====== Information ======

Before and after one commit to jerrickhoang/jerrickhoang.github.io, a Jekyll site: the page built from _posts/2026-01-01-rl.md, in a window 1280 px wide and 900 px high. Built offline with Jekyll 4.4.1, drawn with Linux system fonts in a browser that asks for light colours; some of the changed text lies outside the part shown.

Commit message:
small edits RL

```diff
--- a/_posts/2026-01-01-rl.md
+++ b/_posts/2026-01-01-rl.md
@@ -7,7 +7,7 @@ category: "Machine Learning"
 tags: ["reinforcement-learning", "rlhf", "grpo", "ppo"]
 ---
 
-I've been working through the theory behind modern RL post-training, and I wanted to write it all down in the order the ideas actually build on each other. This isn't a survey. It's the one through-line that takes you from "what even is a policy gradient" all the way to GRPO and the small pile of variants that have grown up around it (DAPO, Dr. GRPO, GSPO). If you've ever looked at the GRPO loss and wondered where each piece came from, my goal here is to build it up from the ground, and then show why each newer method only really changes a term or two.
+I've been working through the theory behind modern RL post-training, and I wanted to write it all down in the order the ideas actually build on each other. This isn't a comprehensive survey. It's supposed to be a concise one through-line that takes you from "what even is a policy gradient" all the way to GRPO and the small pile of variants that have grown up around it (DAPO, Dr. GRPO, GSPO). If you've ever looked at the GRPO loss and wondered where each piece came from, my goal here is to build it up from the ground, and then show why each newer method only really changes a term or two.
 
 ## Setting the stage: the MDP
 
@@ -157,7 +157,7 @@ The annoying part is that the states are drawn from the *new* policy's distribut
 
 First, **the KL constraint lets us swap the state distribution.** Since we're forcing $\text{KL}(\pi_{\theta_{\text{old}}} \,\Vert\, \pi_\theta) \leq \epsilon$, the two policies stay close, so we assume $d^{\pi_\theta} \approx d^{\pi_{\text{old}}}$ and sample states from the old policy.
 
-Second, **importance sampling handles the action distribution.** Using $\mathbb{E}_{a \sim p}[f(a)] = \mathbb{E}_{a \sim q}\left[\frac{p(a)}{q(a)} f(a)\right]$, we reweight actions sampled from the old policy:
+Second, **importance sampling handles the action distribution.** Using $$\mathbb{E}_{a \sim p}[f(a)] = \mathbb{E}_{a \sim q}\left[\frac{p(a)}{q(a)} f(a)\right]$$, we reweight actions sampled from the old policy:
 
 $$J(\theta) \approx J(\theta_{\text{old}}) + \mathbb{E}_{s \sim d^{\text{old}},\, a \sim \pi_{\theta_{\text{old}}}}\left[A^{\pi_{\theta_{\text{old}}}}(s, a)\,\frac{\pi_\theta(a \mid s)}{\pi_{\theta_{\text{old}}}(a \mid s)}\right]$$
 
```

======

- [Instructions for the task]: Every word in the records must appear in your copy exactly as it does above.

- [Written response]:
Before and after one commit to jerrickhoang/jerrickhoang.github.io, a Jekyll site: the page built from _posts/2026-01-01-rl.md, in a window 1280 px wide and 900 px high. Built offline with Jekyll 4.4.1, drawn with Linux system fonts in a browser that asks for light colours; some of the changed text lies outside the part shown.

Commit message:
small edits RL

```diff
--- a/_posts/2026-01-01-rl.md
+++ b/_posts/2026-01-01-rl.md
@@ -7,7 +7,7 @@ category: "Machine Learning"
 tags: ["reinforcement-learning", "rlhf", "grpo", "ppo"]
 ---
 
-I've been working through the theory behind modern RL post-training, and I wanted to write it all down in the order the ideas actually build on each other. This isn't a survey. It's the one through-line that takes you from "what even is a policy gradient" all the way to GRPO and the small pile of variants that have grown up around it (DAPO, Dr. GRPO, GSPO). If you've ever looked at the GRPO loss and wondered where each piece came from, my goal here is to build it up from the ground, and then show why each newer method only really changes a term or two.
+I've been working through the theory behind modern RL post-training, and I wanted to write it all down in the order the ideas actually build on each other. This isn't a comprehensive survey. It's supposed to be a concise one through-line that takes you from "what even is a policy gradient" all the way to GRPO and the small pile of variants that have grown up around it (DAPO, Dr. GRPO, GSPO). If you've ever looked at the GRPO loss and wondered where each piece came from, my goal here is to build it up from the ground, and then show why each newer method only really changes a term or two.
 
 ## Setting the stage: the MDP
 
@@ -157,7 +157,7 @@ The annoying part is that the states are drawn from the *new* policy's distribut
 
 First, **the KL constraint lets us swap the state distribution.** Since we're forcing $\text{KL}(\pi_{\theta_{\text{old}}} \,\Vert\, \pi_\theta) \leq \epsilon$, the two policies stay close, so we assume $d^{\pi_\theta} \approx d^{\pi_{\text{old}}}$ and sample states from the old policy.
 
-Second, **importance sampling handles the action distribution.** Using $\mathbb{E}_{a \sim p}[f(a)] = \mathbb{E}_{a \sim q}\left[\frac{p(a)}{q(a)} f(a)\right]$, we reweight actions sampled from the old policy:
+Second, **importance sampling handles the action distribution.** Using $$\mathbb{E}_{a \sim p}[f(a)] = \mathbb{E}_{a \sim q}\left[\frac{p(a)}{q(a)} f(a)\right]$$, we reweight actions sampled from the old policy:
 
 $$J(\theta) \approx J(\theta_{\text{old}}) + \mathbb{E}_{s \sim d^{\text{old}},\, a \sim \pi_{\theta_{\text{old}}}}\left[A^{\pi_{\theta_{\text{old}}}}(s, a)\,\frac{\pi_\theta(a \mid s)}{\pi_{\theta_{\text{old}}}(a \mid s)}\right]$$
 
```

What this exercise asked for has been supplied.